◆ TASK DESCRIPTION ◆
Quote the records below in full, exactly as given, with the images taken out.
>>>
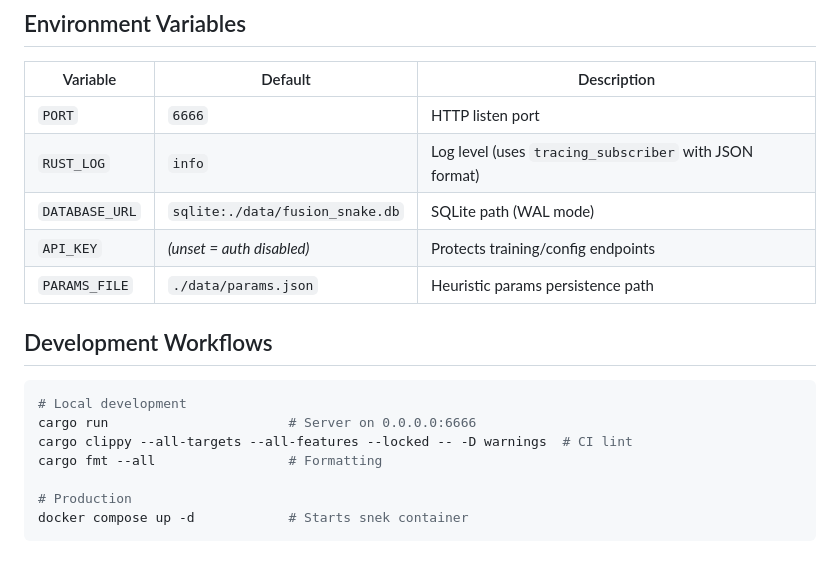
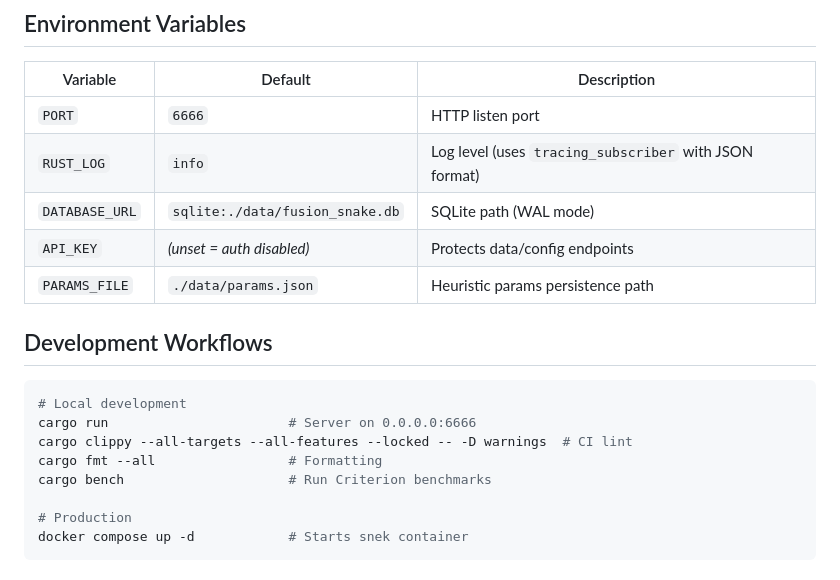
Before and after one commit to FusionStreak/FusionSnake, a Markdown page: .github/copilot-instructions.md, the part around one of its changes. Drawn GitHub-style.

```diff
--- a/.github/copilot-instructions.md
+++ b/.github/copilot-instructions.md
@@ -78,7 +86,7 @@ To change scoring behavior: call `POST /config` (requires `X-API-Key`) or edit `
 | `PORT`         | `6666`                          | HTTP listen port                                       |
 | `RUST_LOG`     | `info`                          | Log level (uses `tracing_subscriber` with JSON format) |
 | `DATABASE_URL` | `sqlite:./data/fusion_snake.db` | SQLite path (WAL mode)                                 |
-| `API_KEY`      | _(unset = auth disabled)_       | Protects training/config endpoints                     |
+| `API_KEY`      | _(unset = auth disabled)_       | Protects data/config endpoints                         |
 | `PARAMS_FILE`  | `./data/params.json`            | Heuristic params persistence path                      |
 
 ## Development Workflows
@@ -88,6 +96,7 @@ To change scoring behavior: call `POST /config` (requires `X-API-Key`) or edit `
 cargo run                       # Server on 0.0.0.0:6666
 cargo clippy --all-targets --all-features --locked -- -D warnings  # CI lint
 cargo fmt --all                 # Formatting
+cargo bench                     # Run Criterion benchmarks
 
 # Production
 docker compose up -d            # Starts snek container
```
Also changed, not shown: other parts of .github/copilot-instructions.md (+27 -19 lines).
<<<
◆ RESPONSE ◆
Before and after one commit to FusionStreak/FusionSnake, a Markdown page: .github/copilot-instructions.md, the part around one of its changes. Drawn GitHub-style.

```diff
--- a/.github/copilot-instructions.md
+++ b/.github/copilot-instructions.md
@@ -78,7 +86,7 @@ To change scoring behavior: call `POST /config` (requires `X-API-Key`) or edit `
 | `PORT`         | `6666`                          | HTTP listen port                                       |
 | `RUST_LOG`     | `info`                          | Log level (uses `tracing_subscriber` with JSON format) |
 | `DATABASE_URL` | `sqlite:./data/fusion_snake.db` | SQLite path (WAL mode)                                 |
-| `API_KEY`      | _(unset = auth disabled)_       | Protects training/config endpoints                     |
+| `API_KEY`      | _(unset = auth disabled)_       | Protects data/config endpoints                         |
 | `PARAMS_FILE`  | `./data/params.json`            | Heuristic params persistence path                      |
 
 ## Development Workflows
@@ -88,6 +96,7 @@ To change scoring behavior: call `POST /config` (requires `X-API-Key`) or edit `
 cargo run                       # Server on 0.0.0.0:6666
 cargo clippy --all-targets --all-features --locked -- -D warnings  # CI lint
 cargo fmt --all                 # Formatting
+cargo bench                     # Run Criterion benchmarks
 
 # Production
 docker compose up -d            # Starts snek container
```
Also changed, not shown: other parts of .github/copilot-instructions.md (+27 -19 lines).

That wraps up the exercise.